I was fourteen and it was my freshman year of high school when I took an entrepreneurship class. It was a class that had a focus on public speaking and presentations, which were a few of my weaknesses as a student. At that time, I did not think the big business project of the class was worth it. I was skeptical, but decided to push through for the sake of my grades. 

Our team drafted our idea -- which was a handmade nightlight -- and made some slides that we would later present in the very first business pitch. The first presentation was a complete disaster. First, one of my team members did not show up, which led to a change of plan within our presentation. I had to cover his part without having practiced it, which made me more nervous than I had been before. The fact that our team was to present first also didn’t help to calm my nerves. My palms were sweaty, my stomach growled (but I knew I wasn’t hungry), and it felt like my heart was going to jump out of my chest. I stuttered my way through the presentation, in front of judges and high school students from other schools. Even with all the nervousness, I knew that I had to present because we worked hard on the slides and our business idea. In the end, my team did not win, but I told myself it was okay because I knew there was room for improvement.
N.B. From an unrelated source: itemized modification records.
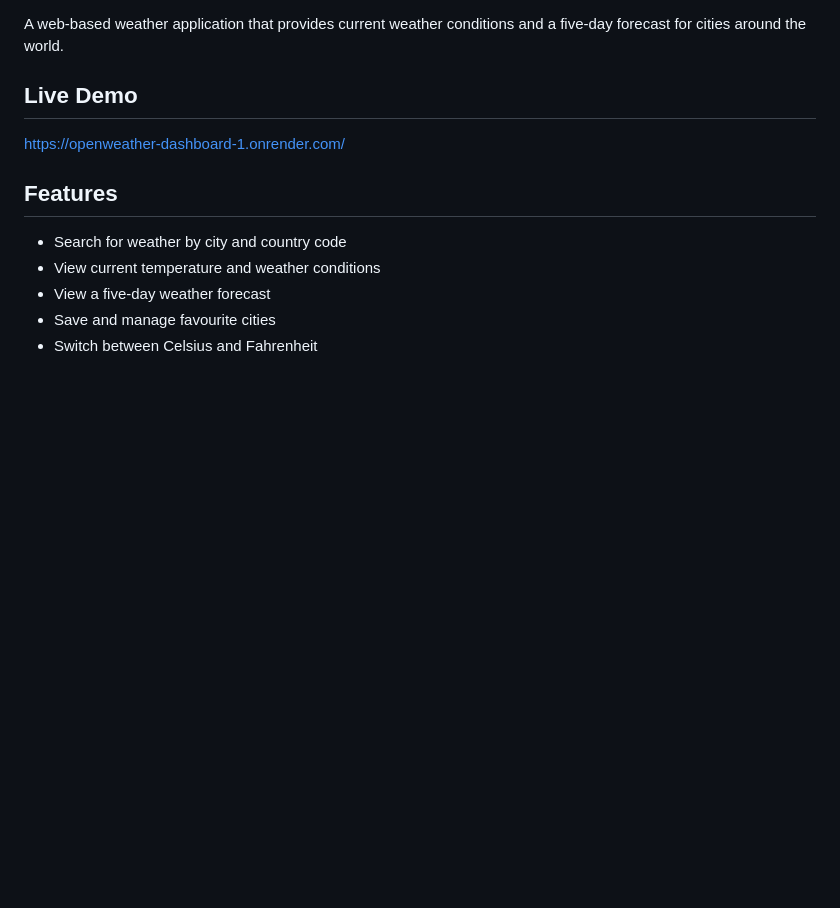
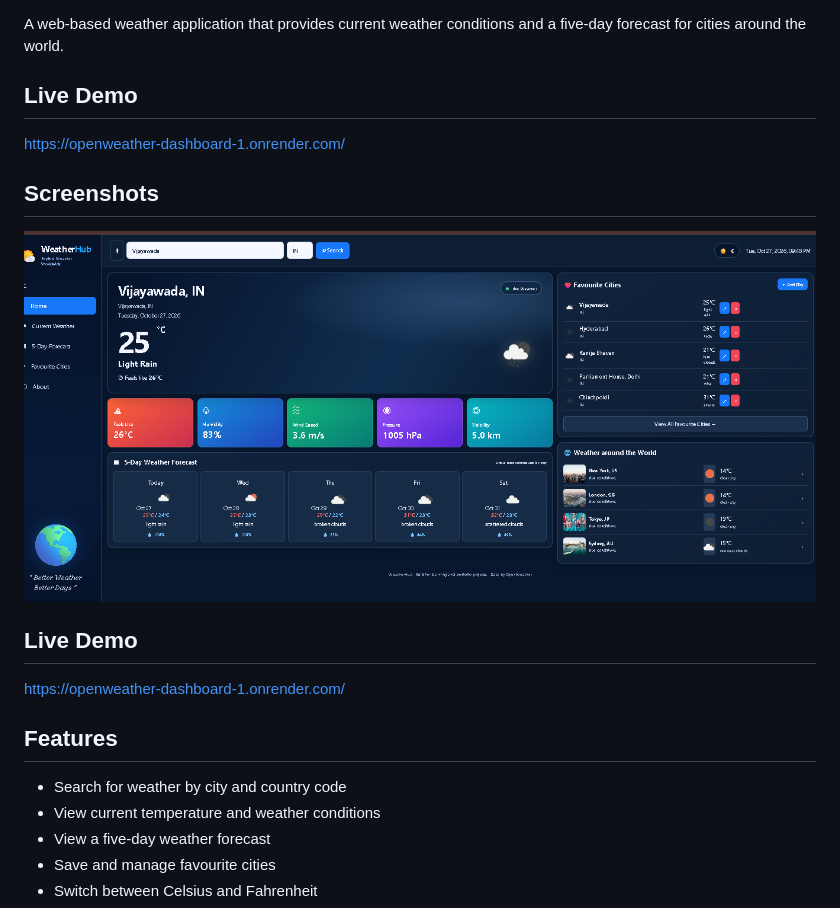
Before and after one commit to chintalalohithadevi/openweather_dashboard, a Markdown page: README.md, the part around the change. Rendered like a GitHub page; pictures changed too: screenshots/WeatherHub_dashboard.png (added); blank space fills up the shorter version.

Commit message:
Add WeatherHub dashboard screenshot

```diff
--- a/README.md
+++ b/README.md
@@ -5,6 +5,13 @@ A web-based weather application that provides current weather conditions and a f
 ## Live Demo
 https://openweather-dashboard-1.onrender.com/
 
+## Screenshots
+
+![WeatherHub Dashboard](screenshots/WeatherHub_dashboard.png)
+
+## Live Demo
+
+https://openweather-dashboard-1.onrender.com/
 ## Features
 - Search for weather by city and country code
 - View current temperature and weather conditions
```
Our next business presentation went so much better because everyone was present, we had much more confidence, and our slides were more organized. We still did not win, but we were fine with the result since we did a lot better than the first time around. I was not perfect, but I got so much better at public speaking. We went on to create more of our products. Our last selling event was a hit because I spoke to many people who were willing to buy our products, and I received a lot of great feedback for how well-spoken I was. It felt great, and that boosted my confidence. My team even ranked in the top for highest sales out of all the business teams in Boston. 

To this day, I won’t say I’m perfect, but I have gotten so much better at presentations. I recently did a presentation for my dual-enrollment college class that had me nervous at first, but then I remembered the time and effort I put into researching and preparing for the presentation, which allowed me to push through the nerves. I felt great afterwards, and I received positive feedback from the professor and other students in the class. 

I'm extremely grateful for taking entrepreneurship during my freshman year because although I’m not aspiring to become an entrepreneur, the opportunity helped me with a vital skill that will be useful for my future. I have a long journey ahead in terms of getting more comfortable with public speaking, but I’m willing to put in the work and inspire others to follow suit by trying new things as there are endless opportunities that come with it. 

© Merit Omorodion. All rights reserved. If you are interested in quoting this story, contact the national team through this website and we can put you in touch with the young person's teacher.